§ WHAT TO WORK ON
Drop every picture. Return the rest of the entries exactly.

§ GIVEN RECORDS
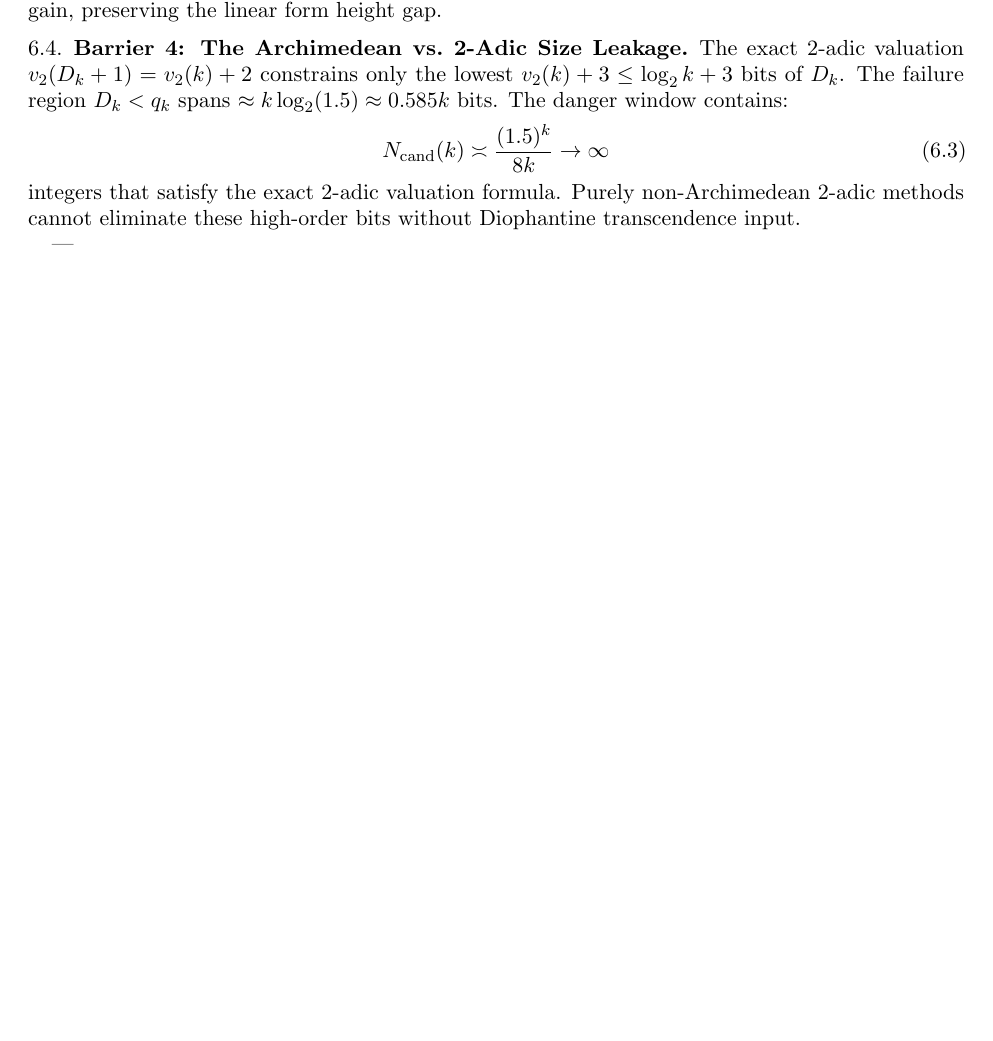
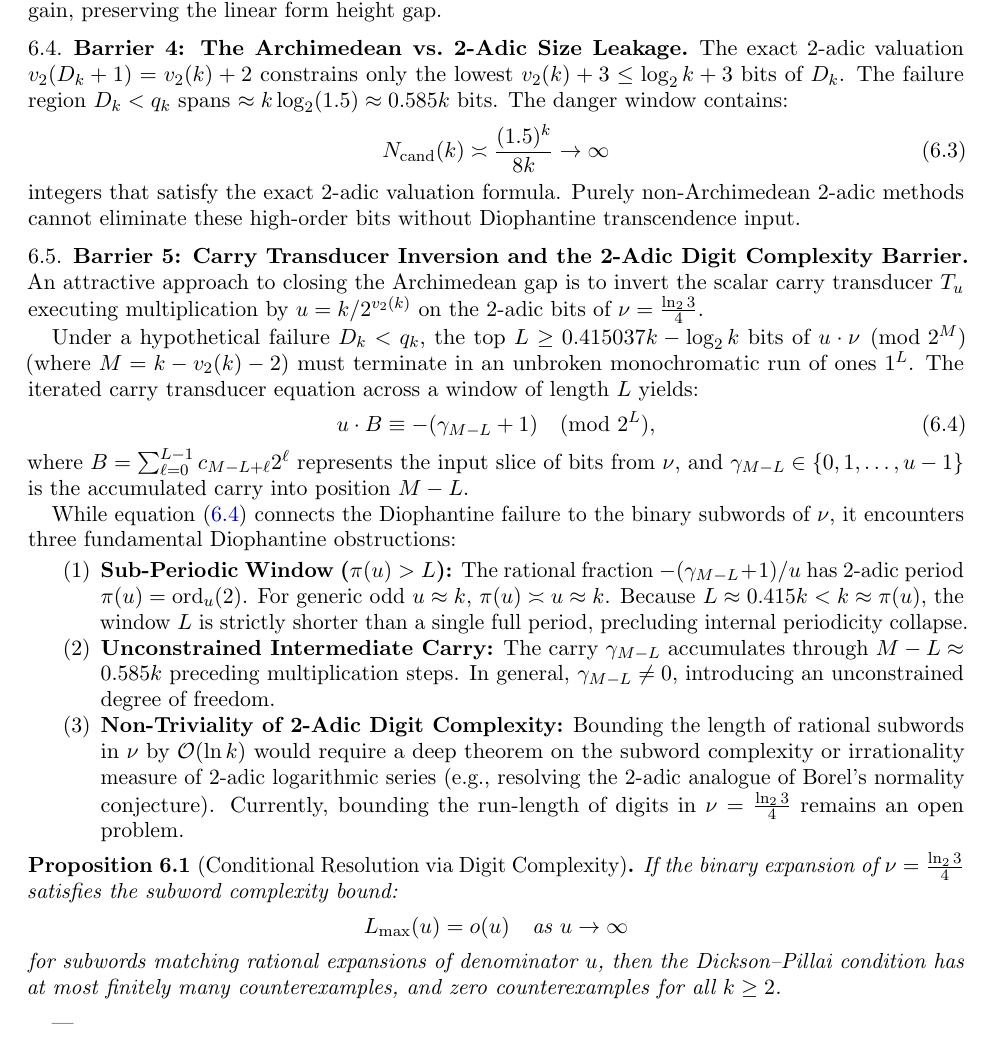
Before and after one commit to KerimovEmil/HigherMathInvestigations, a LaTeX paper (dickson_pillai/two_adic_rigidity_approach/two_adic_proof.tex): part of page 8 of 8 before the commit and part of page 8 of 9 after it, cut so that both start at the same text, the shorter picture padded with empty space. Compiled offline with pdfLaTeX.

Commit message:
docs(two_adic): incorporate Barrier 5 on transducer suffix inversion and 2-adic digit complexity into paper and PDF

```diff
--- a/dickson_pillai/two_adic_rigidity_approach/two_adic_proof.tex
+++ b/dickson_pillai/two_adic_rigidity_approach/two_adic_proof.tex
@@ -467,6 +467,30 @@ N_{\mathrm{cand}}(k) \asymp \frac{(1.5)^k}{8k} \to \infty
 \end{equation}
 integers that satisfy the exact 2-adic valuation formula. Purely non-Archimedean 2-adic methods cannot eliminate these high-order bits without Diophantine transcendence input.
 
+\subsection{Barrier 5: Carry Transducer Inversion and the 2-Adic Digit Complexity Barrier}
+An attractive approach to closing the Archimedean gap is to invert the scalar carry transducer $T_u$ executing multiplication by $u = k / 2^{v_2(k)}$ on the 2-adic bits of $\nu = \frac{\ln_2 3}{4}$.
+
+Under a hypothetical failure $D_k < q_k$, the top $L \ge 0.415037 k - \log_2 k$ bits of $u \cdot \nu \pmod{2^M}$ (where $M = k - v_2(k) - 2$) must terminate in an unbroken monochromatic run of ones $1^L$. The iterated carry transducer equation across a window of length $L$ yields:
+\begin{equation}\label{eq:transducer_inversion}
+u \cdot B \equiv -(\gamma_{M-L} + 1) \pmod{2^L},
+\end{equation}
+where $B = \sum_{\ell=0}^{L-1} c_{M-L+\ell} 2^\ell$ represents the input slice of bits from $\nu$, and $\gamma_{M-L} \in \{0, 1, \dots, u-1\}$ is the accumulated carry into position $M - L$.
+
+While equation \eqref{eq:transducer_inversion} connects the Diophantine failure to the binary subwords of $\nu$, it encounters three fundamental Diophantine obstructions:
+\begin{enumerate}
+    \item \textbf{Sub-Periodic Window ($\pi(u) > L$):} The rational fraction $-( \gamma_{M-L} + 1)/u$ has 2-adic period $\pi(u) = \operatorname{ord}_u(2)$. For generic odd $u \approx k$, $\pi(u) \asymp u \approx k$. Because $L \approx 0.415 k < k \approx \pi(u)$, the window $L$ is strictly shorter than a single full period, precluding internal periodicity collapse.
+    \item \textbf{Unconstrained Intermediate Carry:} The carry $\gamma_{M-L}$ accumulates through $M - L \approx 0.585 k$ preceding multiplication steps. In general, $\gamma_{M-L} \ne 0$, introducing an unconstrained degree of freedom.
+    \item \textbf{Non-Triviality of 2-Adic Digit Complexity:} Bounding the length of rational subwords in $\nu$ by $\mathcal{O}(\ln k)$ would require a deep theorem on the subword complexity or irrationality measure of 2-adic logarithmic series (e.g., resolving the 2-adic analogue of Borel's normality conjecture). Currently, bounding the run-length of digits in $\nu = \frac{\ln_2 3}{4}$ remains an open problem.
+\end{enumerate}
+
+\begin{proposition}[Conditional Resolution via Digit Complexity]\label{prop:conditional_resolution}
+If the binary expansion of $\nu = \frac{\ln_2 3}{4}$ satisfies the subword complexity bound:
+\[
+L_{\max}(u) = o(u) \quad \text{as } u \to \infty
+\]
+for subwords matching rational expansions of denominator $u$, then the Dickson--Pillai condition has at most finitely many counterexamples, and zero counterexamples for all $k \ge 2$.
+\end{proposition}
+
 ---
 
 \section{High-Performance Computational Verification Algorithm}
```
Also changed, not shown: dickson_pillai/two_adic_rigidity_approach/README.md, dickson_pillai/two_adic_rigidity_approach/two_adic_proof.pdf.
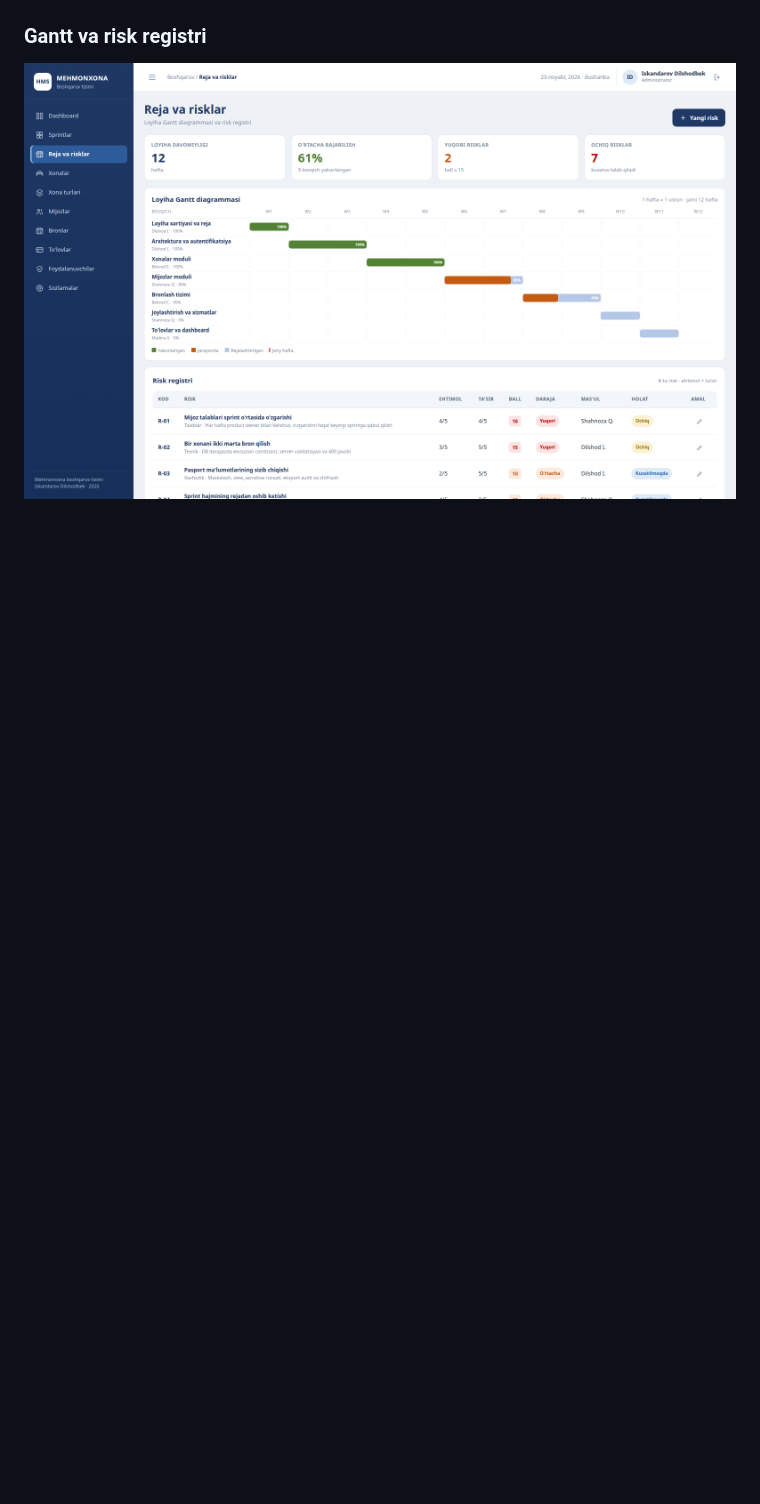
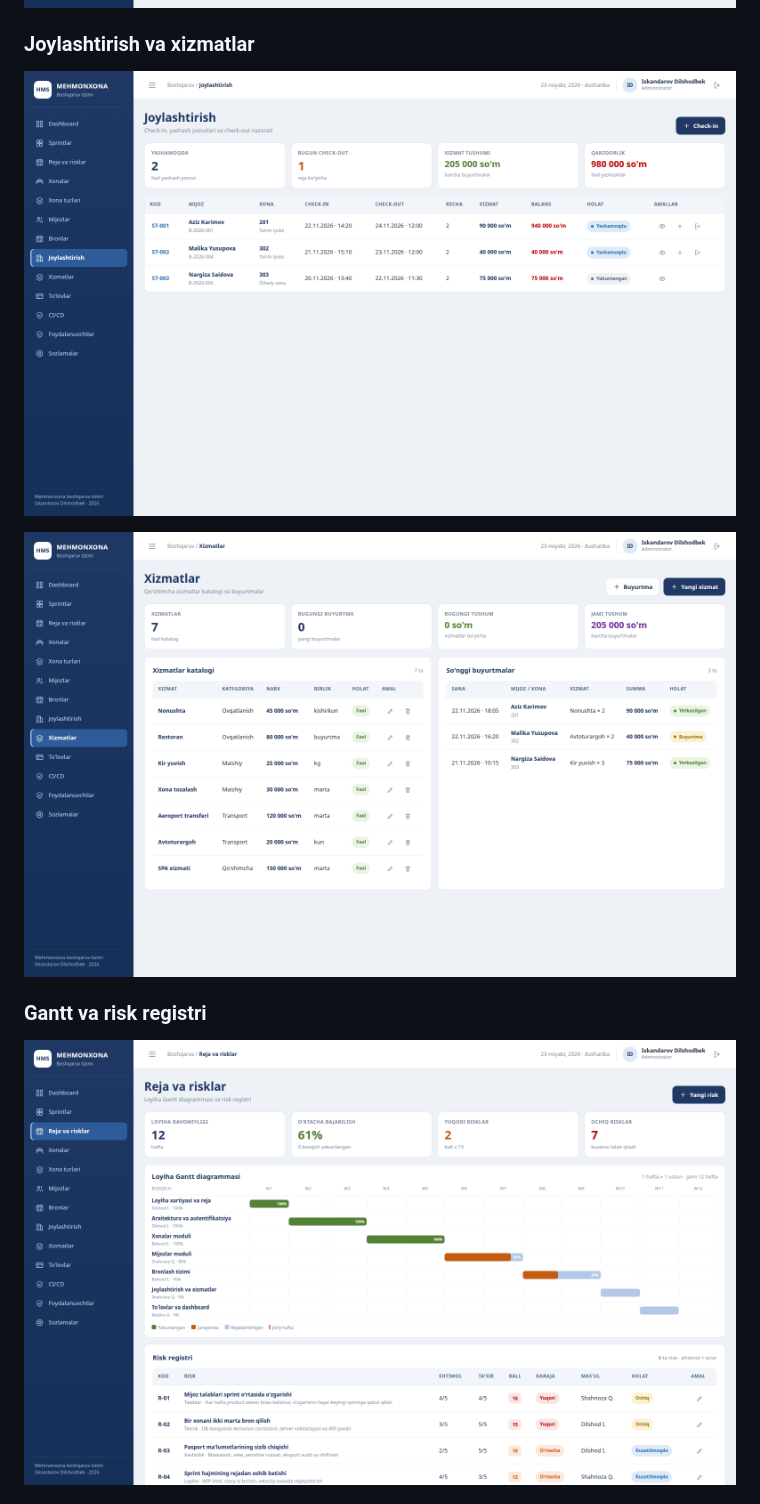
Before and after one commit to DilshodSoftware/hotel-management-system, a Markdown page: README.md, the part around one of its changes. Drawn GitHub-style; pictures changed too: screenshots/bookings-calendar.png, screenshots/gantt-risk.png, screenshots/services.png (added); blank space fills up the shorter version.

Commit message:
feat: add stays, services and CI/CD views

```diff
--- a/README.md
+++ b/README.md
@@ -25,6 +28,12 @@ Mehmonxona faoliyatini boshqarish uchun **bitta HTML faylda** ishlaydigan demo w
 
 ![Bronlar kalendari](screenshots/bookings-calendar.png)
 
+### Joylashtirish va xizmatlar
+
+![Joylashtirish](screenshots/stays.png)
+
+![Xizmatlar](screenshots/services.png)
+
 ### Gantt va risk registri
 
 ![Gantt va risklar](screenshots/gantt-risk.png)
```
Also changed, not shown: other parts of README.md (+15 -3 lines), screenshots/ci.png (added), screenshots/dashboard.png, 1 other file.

§ RESPONSE AREA
Before and after one commit to KerimovEmil/HigherMathInvestigations, a LaTeX paper (dickson_pillai/two_adic_rigidity_approach/two_adic_proof.tex): part of page 8 of 8 before the commit and part of page 8 of 9 after it, cut so that both start at the same text, the shorter picture padded with empty space. Compiled offline with pdfLaTeX.

Commit message:
docs(two_adic): incorporate Barrier 5 on transducer suffix inversion and 2-adic digit complexity into paper and PDF

```diff
--- a/dickson_pillai/two_adic_rigidity_approach/two_adic_proof.tex
+++ b/dickson_pillai/two_adic_rigidity_approach/two_adic_proof.tex
@@ -467,6 +467,30 @@ N_{\mathrm{cand}}(k) \asymp \frac{(1.5)^k}{8k} \to \infty
 \end{equation}
 integers that satisfy the exact 2-adic valuation formula. Purely non-Archimedean 2-adic methods cannot eliminate these high-order bits without Diophantine transcendence input.
 
+\subsection{Barrier 5: Carry Transducer Inversion and the 2-Adic Digit Complexity Barrier}
+An attractive approach to closing the Archimedean gap is to invert the scalar carry transducer $T_u$ executing multiplication by $u = k / 2^{v_2(k)}$ on the 2-adic bits of $\nu = \frac{\ln_2 3}{4}$.
+
+Under a hypothetical failure $D_k < q_k$, the top $L \ge 0.415037 k - \log_2 k$ bits of $u \cdot \nu \pmod{2^M}$ (where $M = k - v_2(k) - 2$) must terminate in an unbroken monochromatic run of ones $1^L$. The iterated carry transducer equation across a window of length $L$ yields:
+\begin{equation}\label{eq:transducer_inversion}
+u \cdot B \equiv -(\gamma_{M-L} + 1) \pmod{2^L},
+\end{equation}
+where $B = \sum_{\ell=0}^{L-1} c_{M-L+\ell} 2^\ell$ represents the input slice of bits from $\nu$, and $\gamma_{M-L} \in \{0, 1, \dots, u-1\}$ is the accumulated carry into position $M - L$.
+
+While equation \eqref{eq:transducer_inversion} connects the Diophantine failure to the binary subwords of $\nu$, it encounters three fundamental Diophantine obstructions:
+\begin{enumerate}
+    \item \textbf{Sub-Periodic Window ($\pi(u) > L$):} The rational fraction $-( \gamma_{M-L} + 1)/u$ has 2-adic period $\pi(u) = \operatorname{ord}_u(2)$. For generic odd $u \approx k$, $\pi(u) \asymp u \approx k$. Because $L \approx 0.415 k < k \approx \pi(u)$, the window $L$ is strictly shorter than a single full period, precluding internal periodicity collapse.
+    \item \textbf{Unconstrained Intermediate Carry:} The carry $\gamma_{M-L}$ accumulates through $M - L \approx 0.585 k$ preceding multiplication steps. In general, $\gamma_{M-L} \ne 0$, introducing an unconstrained degree of freedom.
+    \item \textbf{Non-Triviality of 2-Adic Digit Complexity:} Bounding the length of rational subwords in $\nu$ by $\mathcal{O}(\ln k)$ would require a deep theorem on the subword complexity or irrationality measure of 2-adic logarithmic series (e.g., resolving the 2-adic analogue of Borel's normality conjecture). Currently, bounding the run-length of digits in $\nu = \frac{\ln_2 3}{4}$ remains an open problem.
+\end{enumerate}
+
+\begin{proposition}[Conditional Resolution via Digit Complexity]\label{prop:conditional_resolution}
+If the binary expansion of $\nu = \frac{\ln_2 3}{4}$ satisfies the subword complexity bound:
+\[
+L_{\max}(u) = o(u) \quad \text{as } u \to \infty
+\]
+for subwords matching rational expansions of denominator $u$, then the Dickson--Pillai condition has at most finitely many counterexamples, and zero counterexamples for all $k \ge 2$.
+\end{proposition}
+
 ---
 
 \section{High-Performance Computational Verification Algorithm}
```
Also changed, not shown: dickson_pillai/two_adic_rigidity_approach/README.md, dickson_pillai/two_adic_rigidity_approach/two_adic_proof.pdf.
Before and after one commit to DilshodSoftware/hotel-management-system, a Markdown page: README.md, the part around one of its changes. Drawn GitHub-style; pictures changed too: screenshots/bookings-calendar.png, screenshots/gantt-risk.png, screenshots/services.png (added); blank space fills up the shorter version.

Commit message:
feat: add stays, services and CI/CD views

```diff
--- a/README.md
+++ b/README.md
@@ -25,6 +28,12 @@ Mehmonxona faoliyatini boshqarish uchun **bitta HTML faylda** ishlaydigan demo w
 
 ![Bronlar kalendari](screenshots/bookings-calendar.png)
 
+### Joylashtirish va xizmatlar
+
+![Joylashtirish](screenshots/stays.png)
+
+![Xizmatlar](screenshots/services.png)
+
 ### Gantt va risk registri
 
 ![Gantt va risklar](screenshots/gantt-risk.png)
```
Also changed, not shown: other parts of README.md (+15 -3 lines), screenshots/ci.png (added), screenshots/dashboard.png, 1 other file.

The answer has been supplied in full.